> TASK ITEM: Which lines below contain "Relational"? Pull them out.

Records excerpted from a collection:
|---|

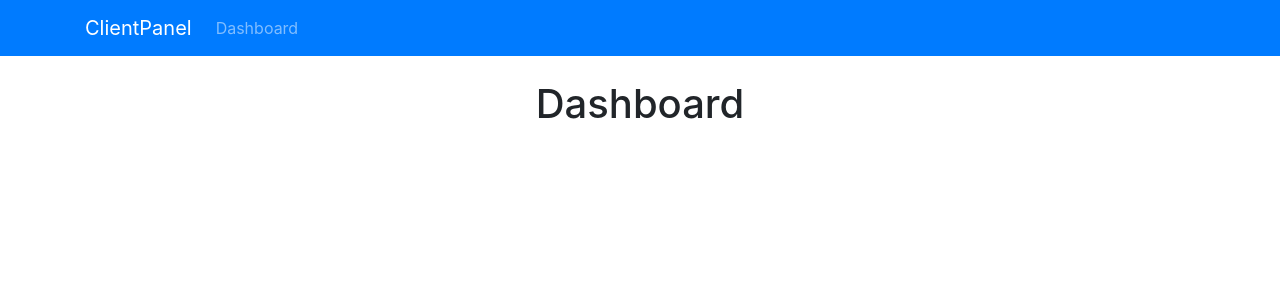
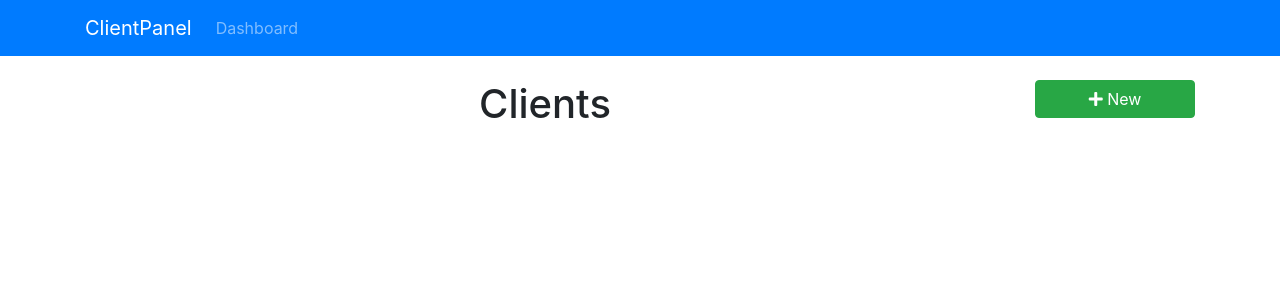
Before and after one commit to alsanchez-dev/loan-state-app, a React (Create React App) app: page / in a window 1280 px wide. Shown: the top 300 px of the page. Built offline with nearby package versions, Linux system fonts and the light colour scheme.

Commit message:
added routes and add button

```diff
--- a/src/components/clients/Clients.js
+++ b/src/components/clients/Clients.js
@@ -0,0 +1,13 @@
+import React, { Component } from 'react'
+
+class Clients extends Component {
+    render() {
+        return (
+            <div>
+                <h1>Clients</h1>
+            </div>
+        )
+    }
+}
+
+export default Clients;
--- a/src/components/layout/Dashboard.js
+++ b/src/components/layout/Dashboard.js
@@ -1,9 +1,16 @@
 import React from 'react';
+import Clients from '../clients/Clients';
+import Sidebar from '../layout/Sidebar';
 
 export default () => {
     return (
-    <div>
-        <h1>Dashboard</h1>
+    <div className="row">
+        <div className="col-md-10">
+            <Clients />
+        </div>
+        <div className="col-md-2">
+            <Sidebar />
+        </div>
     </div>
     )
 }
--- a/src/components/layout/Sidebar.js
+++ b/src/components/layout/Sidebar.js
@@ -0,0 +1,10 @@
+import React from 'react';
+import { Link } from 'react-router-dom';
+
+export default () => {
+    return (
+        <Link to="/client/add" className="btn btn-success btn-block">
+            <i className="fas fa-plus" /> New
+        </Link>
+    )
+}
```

|---|

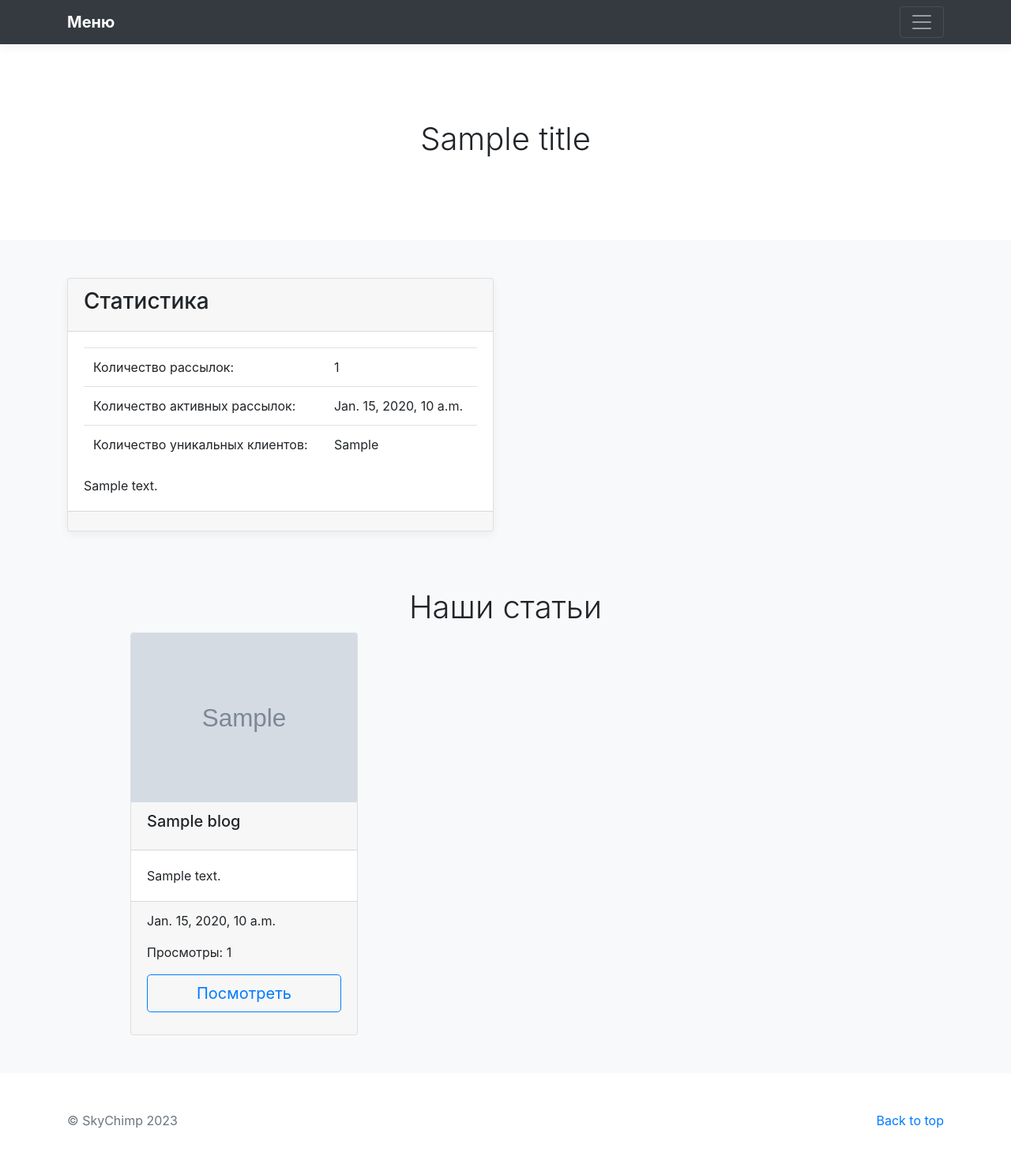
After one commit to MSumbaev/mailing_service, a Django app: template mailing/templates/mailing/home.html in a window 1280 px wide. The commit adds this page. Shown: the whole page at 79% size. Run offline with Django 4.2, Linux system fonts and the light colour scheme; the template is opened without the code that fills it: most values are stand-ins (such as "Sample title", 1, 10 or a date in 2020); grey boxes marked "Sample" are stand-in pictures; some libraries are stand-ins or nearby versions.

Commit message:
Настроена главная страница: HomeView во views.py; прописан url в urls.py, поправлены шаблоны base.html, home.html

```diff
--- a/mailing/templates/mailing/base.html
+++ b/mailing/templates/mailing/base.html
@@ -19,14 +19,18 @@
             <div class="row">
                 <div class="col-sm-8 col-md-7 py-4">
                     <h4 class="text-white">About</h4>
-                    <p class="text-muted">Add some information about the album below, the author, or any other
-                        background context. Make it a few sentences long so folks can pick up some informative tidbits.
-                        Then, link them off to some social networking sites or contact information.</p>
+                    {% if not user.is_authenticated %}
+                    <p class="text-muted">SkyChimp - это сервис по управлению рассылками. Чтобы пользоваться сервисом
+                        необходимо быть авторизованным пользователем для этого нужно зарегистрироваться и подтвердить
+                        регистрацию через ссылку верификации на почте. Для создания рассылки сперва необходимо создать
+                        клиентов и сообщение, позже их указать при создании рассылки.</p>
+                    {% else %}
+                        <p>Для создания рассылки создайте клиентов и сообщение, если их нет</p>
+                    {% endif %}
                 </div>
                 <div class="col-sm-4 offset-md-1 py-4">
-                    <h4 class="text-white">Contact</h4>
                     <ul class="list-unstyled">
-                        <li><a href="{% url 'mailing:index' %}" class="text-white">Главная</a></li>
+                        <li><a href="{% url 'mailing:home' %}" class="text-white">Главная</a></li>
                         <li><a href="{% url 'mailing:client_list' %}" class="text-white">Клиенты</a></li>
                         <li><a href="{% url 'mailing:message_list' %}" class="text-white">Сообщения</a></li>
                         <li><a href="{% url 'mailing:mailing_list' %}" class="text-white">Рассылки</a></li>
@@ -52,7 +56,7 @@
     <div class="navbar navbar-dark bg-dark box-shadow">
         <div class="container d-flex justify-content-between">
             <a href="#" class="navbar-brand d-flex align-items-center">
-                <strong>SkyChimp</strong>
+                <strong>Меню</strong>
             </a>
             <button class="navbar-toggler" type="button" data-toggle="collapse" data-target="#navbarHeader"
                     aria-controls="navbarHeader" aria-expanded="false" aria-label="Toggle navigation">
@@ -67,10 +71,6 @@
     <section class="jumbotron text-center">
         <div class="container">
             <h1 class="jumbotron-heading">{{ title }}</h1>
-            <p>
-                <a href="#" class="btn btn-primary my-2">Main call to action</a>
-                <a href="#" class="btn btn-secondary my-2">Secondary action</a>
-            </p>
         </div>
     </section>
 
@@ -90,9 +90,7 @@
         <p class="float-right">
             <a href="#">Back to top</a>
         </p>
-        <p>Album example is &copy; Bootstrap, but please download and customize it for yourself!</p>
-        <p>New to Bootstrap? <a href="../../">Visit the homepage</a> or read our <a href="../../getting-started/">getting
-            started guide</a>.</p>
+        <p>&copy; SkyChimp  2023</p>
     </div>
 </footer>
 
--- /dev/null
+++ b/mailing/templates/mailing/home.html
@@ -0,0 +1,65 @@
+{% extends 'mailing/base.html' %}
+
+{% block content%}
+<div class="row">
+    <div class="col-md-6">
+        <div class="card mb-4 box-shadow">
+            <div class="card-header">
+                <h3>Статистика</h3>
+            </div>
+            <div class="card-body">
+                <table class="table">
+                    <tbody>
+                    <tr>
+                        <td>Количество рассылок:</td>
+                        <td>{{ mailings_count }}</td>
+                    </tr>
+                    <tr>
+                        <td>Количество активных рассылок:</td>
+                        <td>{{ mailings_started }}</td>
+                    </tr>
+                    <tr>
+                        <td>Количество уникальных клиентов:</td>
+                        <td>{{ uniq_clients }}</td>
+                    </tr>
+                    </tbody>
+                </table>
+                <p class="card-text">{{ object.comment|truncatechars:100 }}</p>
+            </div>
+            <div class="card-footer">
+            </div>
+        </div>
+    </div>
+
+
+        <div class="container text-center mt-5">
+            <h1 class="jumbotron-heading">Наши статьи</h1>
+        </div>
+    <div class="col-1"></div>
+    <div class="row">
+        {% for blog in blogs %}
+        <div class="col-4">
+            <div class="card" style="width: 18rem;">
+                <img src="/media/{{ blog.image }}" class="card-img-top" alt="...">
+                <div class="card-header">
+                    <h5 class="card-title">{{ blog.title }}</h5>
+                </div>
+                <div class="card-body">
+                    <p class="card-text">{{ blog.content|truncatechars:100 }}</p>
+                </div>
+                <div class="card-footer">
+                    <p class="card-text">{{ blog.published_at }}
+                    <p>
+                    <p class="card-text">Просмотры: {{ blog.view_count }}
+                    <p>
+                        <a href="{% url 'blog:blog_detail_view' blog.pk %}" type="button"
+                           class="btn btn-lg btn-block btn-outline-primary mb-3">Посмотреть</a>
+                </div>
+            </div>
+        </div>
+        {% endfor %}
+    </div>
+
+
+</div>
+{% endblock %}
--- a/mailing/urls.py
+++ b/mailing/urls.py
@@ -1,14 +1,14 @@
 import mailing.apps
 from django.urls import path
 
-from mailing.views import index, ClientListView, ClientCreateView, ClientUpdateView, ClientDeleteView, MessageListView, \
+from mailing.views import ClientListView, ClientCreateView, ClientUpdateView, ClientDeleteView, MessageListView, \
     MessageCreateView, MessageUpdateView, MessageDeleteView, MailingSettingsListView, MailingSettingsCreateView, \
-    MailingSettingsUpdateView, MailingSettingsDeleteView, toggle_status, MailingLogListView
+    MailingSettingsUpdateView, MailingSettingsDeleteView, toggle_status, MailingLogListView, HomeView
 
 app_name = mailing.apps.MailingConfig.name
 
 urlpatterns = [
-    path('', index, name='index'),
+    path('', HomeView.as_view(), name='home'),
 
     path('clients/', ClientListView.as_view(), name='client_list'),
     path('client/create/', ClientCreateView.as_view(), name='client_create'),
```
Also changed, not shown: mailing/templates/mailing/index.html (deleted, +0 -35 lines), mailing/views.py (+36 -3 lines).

|---|

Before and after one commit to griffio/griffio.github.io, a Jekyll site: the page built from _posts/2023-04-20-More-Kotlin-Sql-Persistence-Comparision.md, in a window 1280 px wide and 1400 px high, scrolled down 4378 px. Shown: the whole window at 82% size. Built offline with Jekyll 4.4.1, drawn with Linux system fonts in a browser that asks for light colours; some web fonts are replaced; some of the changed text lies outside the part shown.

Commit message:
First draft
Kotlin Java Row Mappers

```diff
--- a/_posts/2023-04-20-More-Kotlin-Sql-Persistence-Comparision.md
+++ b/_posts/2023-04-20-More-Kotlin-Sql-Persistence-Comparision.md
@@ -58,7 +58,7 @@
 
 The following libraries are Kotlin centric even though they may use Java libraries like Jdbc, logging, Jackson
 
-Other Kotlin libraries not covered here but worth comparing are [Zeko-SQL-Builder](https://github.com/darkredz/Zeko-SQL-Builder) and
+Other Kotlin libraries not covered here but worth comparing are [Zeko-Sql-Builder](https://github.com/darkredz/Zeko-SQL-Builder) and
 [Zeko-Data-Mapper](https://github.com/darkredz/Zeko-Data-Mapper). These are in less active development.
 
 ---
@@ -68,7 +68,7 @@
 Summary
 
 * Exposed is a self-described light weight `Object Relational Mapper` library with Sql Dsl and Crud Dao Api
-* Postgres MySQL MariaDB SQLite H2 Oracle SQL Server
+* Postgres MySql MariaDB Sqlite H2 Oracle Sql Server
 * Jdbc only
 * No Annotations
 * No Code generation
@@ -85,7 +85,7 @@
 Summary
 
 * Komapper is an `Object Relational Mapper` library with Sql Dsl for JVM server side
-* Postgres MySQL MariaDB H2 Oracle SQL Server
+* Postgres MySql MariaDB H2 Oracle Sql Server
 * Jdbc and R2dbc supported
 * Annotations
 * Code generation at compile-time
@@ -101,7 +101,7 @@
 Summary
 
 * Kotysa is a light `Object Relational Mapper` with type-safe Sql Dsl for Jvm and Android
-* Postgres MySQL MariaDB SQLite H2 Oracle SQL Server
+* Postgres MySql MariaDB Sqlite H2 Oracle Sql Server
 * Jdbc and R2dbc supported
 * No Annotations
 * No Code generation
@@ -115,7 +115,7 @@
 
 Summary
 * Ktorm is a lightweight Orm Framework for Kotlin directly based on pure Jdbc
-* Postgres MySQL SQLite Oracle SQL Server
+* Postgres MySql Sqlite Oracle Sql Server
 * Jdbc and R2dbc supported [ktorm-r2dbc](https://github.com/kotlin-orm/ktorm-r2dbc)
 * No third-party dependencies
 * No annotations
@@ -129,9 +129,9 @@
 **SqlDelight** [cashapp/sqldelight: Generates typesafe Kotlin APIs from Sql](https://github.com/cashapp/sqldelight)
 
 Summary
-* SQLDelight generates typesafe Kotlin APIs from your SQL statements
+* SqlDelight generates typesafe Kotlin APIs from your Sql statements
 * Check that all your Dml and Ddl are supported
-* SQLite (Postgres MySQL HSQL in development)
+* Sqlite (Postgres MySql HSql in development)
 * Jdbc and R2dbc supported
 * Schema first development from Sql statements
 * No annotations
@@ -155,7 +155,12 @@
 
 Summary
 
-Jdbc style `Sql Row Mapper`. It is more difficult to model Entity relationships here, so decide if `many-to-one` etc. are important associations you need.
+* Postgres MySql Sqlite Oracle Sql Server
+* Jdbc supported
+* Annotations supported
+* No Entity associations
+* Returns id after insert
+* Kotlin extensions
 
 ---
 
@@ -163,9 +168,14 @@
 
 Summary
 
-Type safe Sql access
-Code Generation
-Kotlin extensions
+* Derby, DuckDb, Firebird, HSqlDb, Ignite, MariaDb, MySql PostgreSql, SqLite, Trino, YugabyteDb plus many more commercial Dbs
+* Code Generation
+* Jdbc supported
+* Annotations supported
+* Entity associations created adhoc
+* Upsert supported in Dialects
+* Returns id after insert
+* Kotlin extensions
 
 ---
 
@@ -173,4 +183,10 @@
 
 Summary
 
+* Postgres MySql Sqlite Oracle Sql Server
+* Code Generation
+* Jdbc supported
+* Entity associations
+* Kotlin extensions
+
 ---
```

|---|

> RESPONSE:
 * Exposed is a self-described light weight `Object Relational Mapper` library with Sql Dsl and Crud Dao Api
 * Komapper is an `Object Relational Mapper` library with Sql Dsl for JVM server side
 * Kotysa is a light `Object Relational Mapper` with type-safe Sql Dsl for Jvm and Android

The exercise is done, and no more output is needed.